From: ‘De Nieuwe Tijd’ (Vol.21 #5, May 5, 1916)
By way of an introduction
For a critique of the theory of the decadence of capitalism, Pannekoek is important because he has always opposed the view that capitalism would automatically and irreparably collapse. In “The Economic Necessity of Imperialism” (1916) he summarizes his critique of Luxemburg’s underpinning of the saturation of the markets at the hand of Marx’s reproduction diagrams. We will not go into this further, but do point out that the ICC’s theory of decadence relies on Luxemburg’s argument. Further, Pannekoek has taken down the tendency of the rate of profit to fall as a theoretical underpinning of Grossman’s and Mattick’s crises theory as well. Instead of an automatic and irreparable collapse of capitalism and an economic necessity of imperialism, Pannekoek argues that the periodic crises arise from the imbalance between economic factors inherent in capitalism. Instead of an economic necessity of imperialism, he posits a social and political necessity that follows from the power of big capital. Only at the margins of his reflections Pannekoek speaks of an end to capitalism in a then – in 1916 and 1946 respectively – distant future: through the exhaustion of the “material” conditions for the expansion of production. In 1916 these are “unlimited quantities” of raw materials in nature; in 1946 he already speaks of “the raw adventurous methods of capital – which on all continents are in the process of destroying the fertility of the earth”. Not unimportant, and even highly topical in the light of the current environmental and health crises. The second material condition mentioned by Pannekoek that capitalism would no longer be able to fulfill, is that of a labor force in “sufficient” quantities to expand production.

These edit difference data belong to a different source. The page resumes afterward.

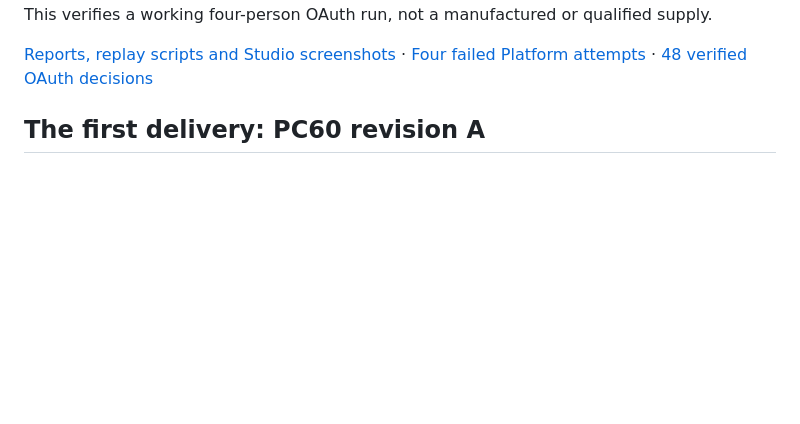
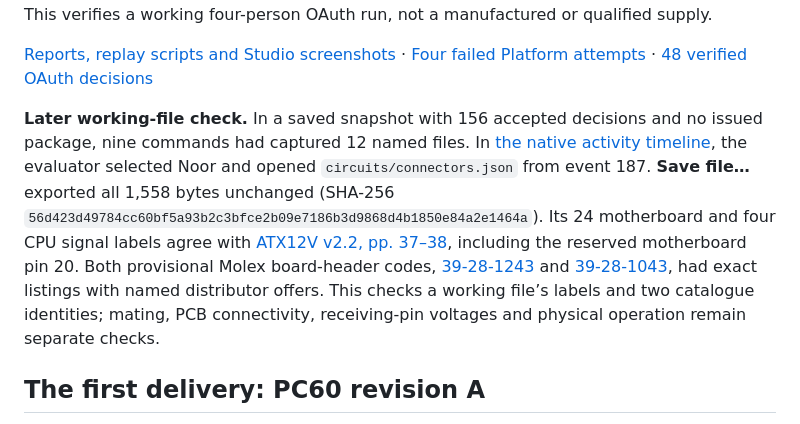
Before and after one commit to ai-personas/ai-personas-runtime, a Markdown page: docs/pc-power-studio.md, the part around the change. Drawn GitHub-style; blank space fills up the shorter version.

Commit message:
Verify Studio’s export of a four-person trial working file before any package issue

```diff
--- a/docs/pc-power-studio.md
+++ b/docs/pc-power-studio.md
@@ -21,6 +21,8 @@ The existing OpenAI Platform key reached the provider four times. All four strea
 All **48** completed responses matched the retained output bytes. Eight were initialization decisions; each of the 40 ordinary inputs contained the original brief. The four personas exchanged **47 peer messages** in these calls. The only requester task input through event 178 was the opening invitation. No manufacturing package was issued in these 48 decisions. This verifies a working four-person OAuth run, not a manufactured or qualified supply.
 
 [Reports, replay scripts and Studio screenshots](https://github.com/ai-personas/ai-personas-runtime/releases/tag/studio-atx-four-oauth-20261123) · [Four failed Platform attempts](https://github.com/ai-personas/ai-personas-runtime/releases/download/studio-atx-four-oauth-20261123/api-key-intake.json) · [48 verified OAuth decisions](https://github.com/ai-personas/ai-personas-runtime/releases/download/studio-atx-four-oauth-20261123/four-oauth-opening.json)
+
+**Later working-file check.** In a saved snapshot with 156 accepted decisions and no issued package, nine commands had captured 12 named files. In [the native activity timeline](assets/studio-atx-four-working-capture.jpg), the evaluator selected Noor and opened `circuits/connectors.json` from event 187. **Save file…** exported all 1,558 bytes unchanged (SHA-256 `56d423d49784cc60bf5a93b2c3bfce2b09e7186b3d9868d4b1850e84a2e1464a`). Its 24 motherboard and four CPU signal labels agree with [ATX12V v2.2, pp. 37–38](https://web.archive.org/web/20080920191034id_/http://www.formfactors.org/developer/specs/ATX12V_PSDG_2_2_public_br2.pdf), including the reserved motherboard pin 20. Both provisional Molex board-header codes, [39-28-1243](https://octopart.com/part/molex/39-28-1243) and [39-28-1043](https://octopart.com/part/molex/39-28-1043), had exact listings with named distributor offers. This checks a working file’s labels and two catalogue identities; mating, PCB connectivity, receiving-pin voltages and physical operation remain separate checks.
 
 ## The first delivery: PC60 revision A
 
```
Also changed, not shown: docs/desktop.md (+1 -1 lines), docs/assets/studio-atx-four-working-capture.jpg (added).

F.C., January 2021
(Last edited: March 15, 2021)
‘To think of emancipation’, a century after the global revolutionary wave that began in 1917, is to question the very term emancipation. Who is the subject of this emancipation and who emancipates who, in a struggle that is anything but an ideological game between four walls. This emancipation has its source in the working class (manual and intellectual). It cannot be assimilated to a “struggle of the people”, whose “Cause” would be national and patriotic. ‘To think of emancipation’ in  is to look back at the great proletarian revolutionary insurrections in Russia and Germany and draw lessons from them at the beginning of the third millennium. In doing so, the revolution in Germany from 1918 to 1921 is an essential milestone, since it raised the question of the forms of organization of any revolutionary class struggle: workers councils, workers’ unions, revolutionary factory organizations, factory committees or action committees. Like the Russian Revolution, it raised – albeit to a lesser degree, in the absence of a real takeover of power – the question of socialization of the means of production, and therefore of the abolition of the capitalist system based on profit.
» The end of 2017 was marked by the renewal of nationalist quarrels in Europe. After Scotland, and Flanders in Belgium, Catalan separatism resurfaced in its turn, as did, to a lesser extent, Corsican separatism. These independence movements affecting ‘old capitalist nations’ follow the creation of new nations after the explosion of the Eastern bloc, the Baltic countries, the Czech Republic and Slovakia, former Yugoslavia. Very often, these nationalist movements are supported by extreme right-wing parties, but not always (Catalonia and Scotland). (1) What do these nationalist movements represent and what are the stakes, and especially what danger do they pose to the international proletariat, and particularly that of the countries or regions under consideration? «
The German Marxist Willy Huhn (1909 – 1970)
Jochen Gester: Auf der Suche nach Rosas Erbe. Der deutsche Marxist Willy Huhn (1909-1970); Die Buchmacherei, Berlin, 2017.
Paperback, 628p. + CD 207p. (Pdf); €22,-. ISBN 978-3-00-056463-5. Orders via Die Buchmacherei, with postal charges.
In this article you find:
The book description by the Editor
The review: Willy Huhn, an unknown council communist